If you believe the media hype, helicopter parents are the scourge of the nation. Overbearing, over-involved moms and dads who monitor their kids’ homework like hawks, harangue teachers for giving a B and supervise their kids’ college lives on a daily basis. Helicopter parents raise lazy, helpless, entitled children who can’t hack it in the real world because Mommy and Daddy have been coddling them their whole lives.
Er, right? Well, no, says parenting and education expert Alfie Kohn in “Debunking the Myth of the ‘Helicopter Parent.'” We’ve been seized by two narratives for so long—one, that “intensive” parenting is on the rise, and two, that it’s harmful—that we haven’t stopped to consider the actual evidence on the subject. Fortunately, Kohn does by examining the available social science data.
Kohn cites a study that used the National Survey of Student Engagement (NSSE), which surveyed more than 9,000 students at 24 universities and colleges. The researchers found that only 13 percent of first-years and 8 percent of seniors had parents who frequently got involved to help their children solve problems. This is clearly not the sweeping epidemic of helicoptering the media has been telling us about. One college administrator told the Chronicle of Higher Education that these media reports of overly involved parents, constantly chewing out the dean for every bad grade, are way overblown. In another, 2009 survey of more than 10,000 University of California students, a large majority said that their parents were not involved in selecting their major or their classes.
So helicopter parenting may not be the epidemic we thought it was. Kohn notes that parents certainly communicate more with their kids than our parents did with us—a natural outcome of ubiquitous smartphones. But communicating doesn’t equal intervening.
Second, a pretty big body of research shows that kids with “involved” parents have better health, behavior and academic outcomes. The NSSE survey, reports Kohn, indicated that involved parents had kids with “higher levels of [academic] engagement and more frequent use of deep learning activities.” The Indiana University professor who led the survey told the Washington Post: “Compared with their counterparts, children of helicopter parents were more satisfied with every aspect of their college experience, gained more in such areas as writing and critical thinking and were more likely to talk with faculty and peers about substantive topics.”
The difference may be in how we’re defining helicoptering. Kohn notes that “controlling” is not the same as “involved.” Involved means the kind of support that good parents have always offered children: help with difficult parts of their homework, for example, or suggestions on how to make a paper better. Controlling, at least in my memories of college 25 years ago, meant parents who insisted on a certain major or they’d withdraw their support, or parents who would treat every B as a battle to be personally fought with the professor. Those kinds of parents aren’t so much helicopters as they are aggressive jerks, and aggressive jerks are nothing new.

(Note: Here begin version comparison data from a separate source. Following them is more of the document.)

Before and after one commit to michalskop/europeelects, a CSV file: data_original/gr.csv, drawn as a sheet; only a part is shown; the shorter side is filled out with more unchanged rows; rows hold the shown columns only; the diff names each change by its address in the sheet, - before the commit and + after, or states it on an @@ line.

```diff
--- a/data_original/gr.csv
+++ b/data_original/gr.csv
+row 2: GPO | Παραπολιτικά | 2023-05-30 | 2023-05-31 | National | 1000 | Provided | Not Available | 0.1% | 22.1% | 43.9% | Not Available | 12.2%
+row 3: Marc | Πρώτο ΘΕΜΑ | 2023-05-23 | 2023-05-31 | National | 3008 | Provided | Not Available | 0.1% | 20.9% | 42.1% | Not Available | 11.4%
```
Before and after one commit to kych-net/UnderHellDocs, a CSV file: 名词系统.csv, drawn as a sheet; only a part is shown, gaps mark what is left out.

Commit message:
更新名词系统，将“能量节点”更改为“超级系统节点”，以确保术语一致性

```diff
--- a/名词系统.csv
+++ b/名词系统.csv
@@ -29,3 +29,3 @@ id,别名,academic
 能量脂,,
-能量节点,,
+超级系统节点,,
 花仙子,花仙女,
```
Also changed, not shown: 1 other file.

It’s always fun to talk about kids today and how things are different from our own childhoods and teen years. But I don’t think that helicopter parents—at least the controlling, infantilizing monsters popularized in the media—are really, actually, a thing. Supporting our kids, whether it means practicing a layup in the driveway in the afternoon or helping them work through a page of math problems, has always been part of good child-rearing. It’s good for them to know that we’re here for them, even in the college and young-adult years. If that’s helicoptering, then count me in.